Neil Squire Society Enables Ursula to Make a Difference

My disability is vertigo (new window). It causes dizziness and ringing in my ears that can cause me to get frustrated at times,” says Ursula. “It is challenging for me because I know that there is no cure for vertigo, and it causes me fear for when I am out on my own.”

Despite her challenges, Ursula was looking for a full-time position where she could make a difference in people’s lives. This brought her to the Neil Squire Society’s Prairie Regional Office’s Working Together Program, where she was able to develop a variety of job-related skills.Ursula, Working Together client

“I have learned about disclosing my disability, personal wellness in the workplace, and I also increased my computer skills in order to work in an administrative position at work,” explains Ursula. “I feel more confident working in more diverse roles now that I have gained and improved on these computer skills.”

Ursula feel she has gained valuable technical skills through the Neil Squire Society. She says: “Throughout this process I have gained numerous work related skills, including how to use Microsoft Office for employment. I have also learned more about using my email, and sending off job applications through my email account.”

Ursula was soon able to put her newfound knowledge to good use. She began a work placement at the reception desk at the Street Workers Advocacy Project (new window). After completing the placement, she was able to start working in the same position with the help of a wage subsidy through Working Together.

Along with achieving her goal, Ursula has picked up skills that will help her in the future. “I have learned to live with my disability, and find various coping mechanisms in the workplace,” she says. “I understand my barriers, and have worked towards overcoming them and finding suitable employment for myself.”

Congratulations, Ursula!

(new window)visit the Government of Canada's website

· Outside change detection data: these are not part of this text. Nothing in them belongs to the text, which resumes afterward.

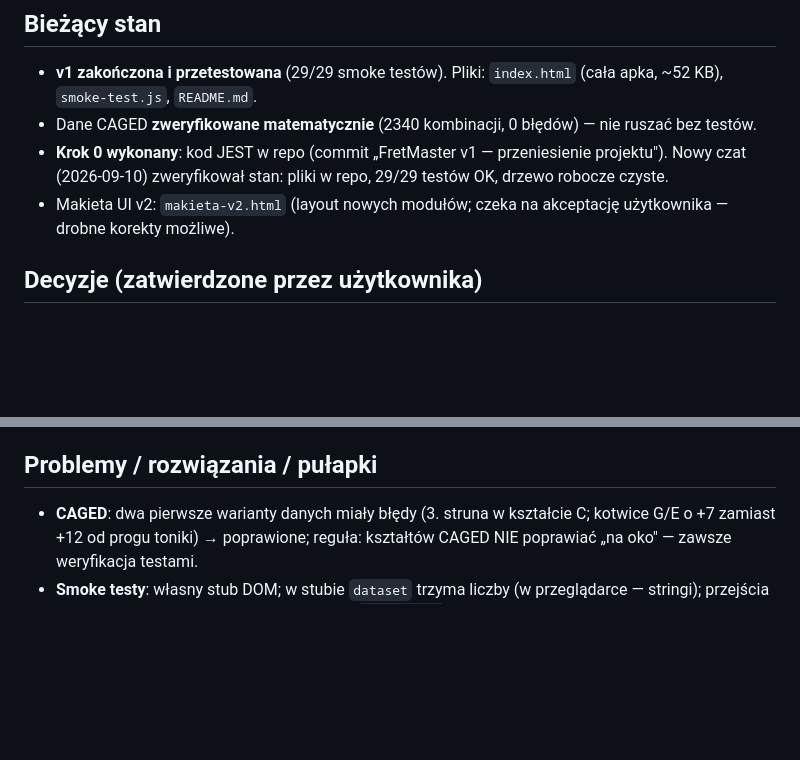
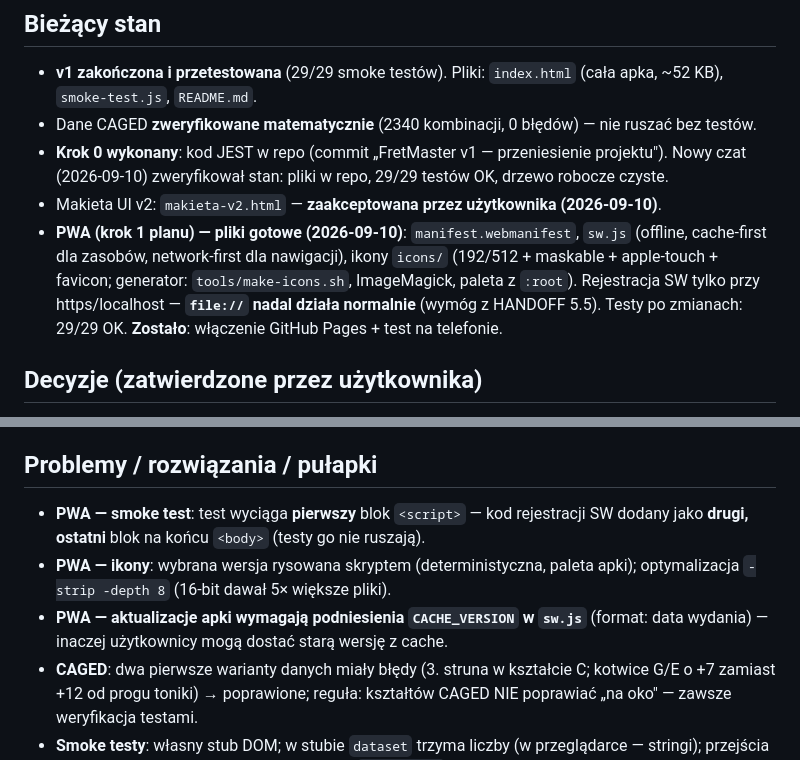
Before and after one commit to marzarski/FretMaster, a Markdown page: PROGRESS.md, 2 parts joined by grey strips. GitHub-like rendering; blank space fills up the shorter version.

Commit message:
log: PWA pliki gotowe — pułapki (CACHE_VERSION, kolejność bloków script)
Co-authored-by: arena-agent <297053741+arena-agent@users.noreply.github.com>

```diff
--- a/PROGRESS.md
+++ b/PROGRESS.md
@@ -11,8 +11,13 @@
 - **Krok 0 wykonany**: kod JEST w repo (commit „FretMaster v1 — przeniesienie
   projektu"). Nowy czat (2026-09-10) zweryfikował stan: pliki w repo,
   29/29 testów OK, drzewo robocze czyste.
-- Makieta UI v2: `makieta-v2.html` (layout nowych modułów; czeka na akceptację
-  użytkownika — drobne korekty możliwe).
+- Makieta UI v2: `makieta-v2.html` — **zaakceptowana przez użytkownika (2026-09-10)**.
+- **PWA (krok 1 planu) — pliki gotowe (2026-09-10)**: `manifest.webmanifest`,
+  `sw.js` (offline, cache-first dla zasobów, network-first dla nawigacji),
+  ikony `icons/` (192/512 + maskable + apple-touch + favicon; generator:
+  `tools/make-icons.sh`, ImageMagick, paleta z `:root`). Rejestracja SW tylko
+  przy https/localhost — **`file://` nadal działa normalnie** (wymóg z HANDOFF 5.5).
+  Testy po zmianach: 29/29 OK. **Zostało**: włączenie GitHub Pages + test na telefonie.
 
 ## Decyzje (zatwierdzone przez użytkownika)
 1. **Forma: A — PWA** (telefon/tablet/komputer, offline). Natywne (Electron/APK)
@@ -54,6 +59,12 @@
 4. **Layout `makieta-v2.html` zaakceptowany** — podążać za makieta przy budowie UI.
 
 ## Problemy / rozwiązania / pułapki
+- **PWA — smoke test**: test wyciąga **pierwszy** blok `<script>` — kod rejestracji
+  SW dodany jako **drugi, ostatni** blok na końcu `<body>` (testy go nie ruszają).
+- **PWA — ikony**: wybrana wersja rysowana skryptem (deterministyczna, paleta apki);
+  optymalizacja `-strip -depth 8` (16-bit dawał 5× większe pliki).
+- **PWA — aktualizacje apki wymagają podniesienia `CACHE_VERSION` w `sw.js`**
+  (format: data wydania) — inaczej użytkownicy mogą dostać starą wersję z cache.
 - **CAGED**: dwa pierwsze warianty danych miały błędy (3. struna w kształcie C;
   kotwice G/E o +7 zamiast +12 od progu toniki) → poprawione; reguła:
   kształtów CAGED NIE poprawiać „na oko" — zawsze weryfikacja testami.
```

The Working Together with Employers Enhancing Employment
program is funded by the Government of Canada’s
Opportunities Fund for Persons with Disabilities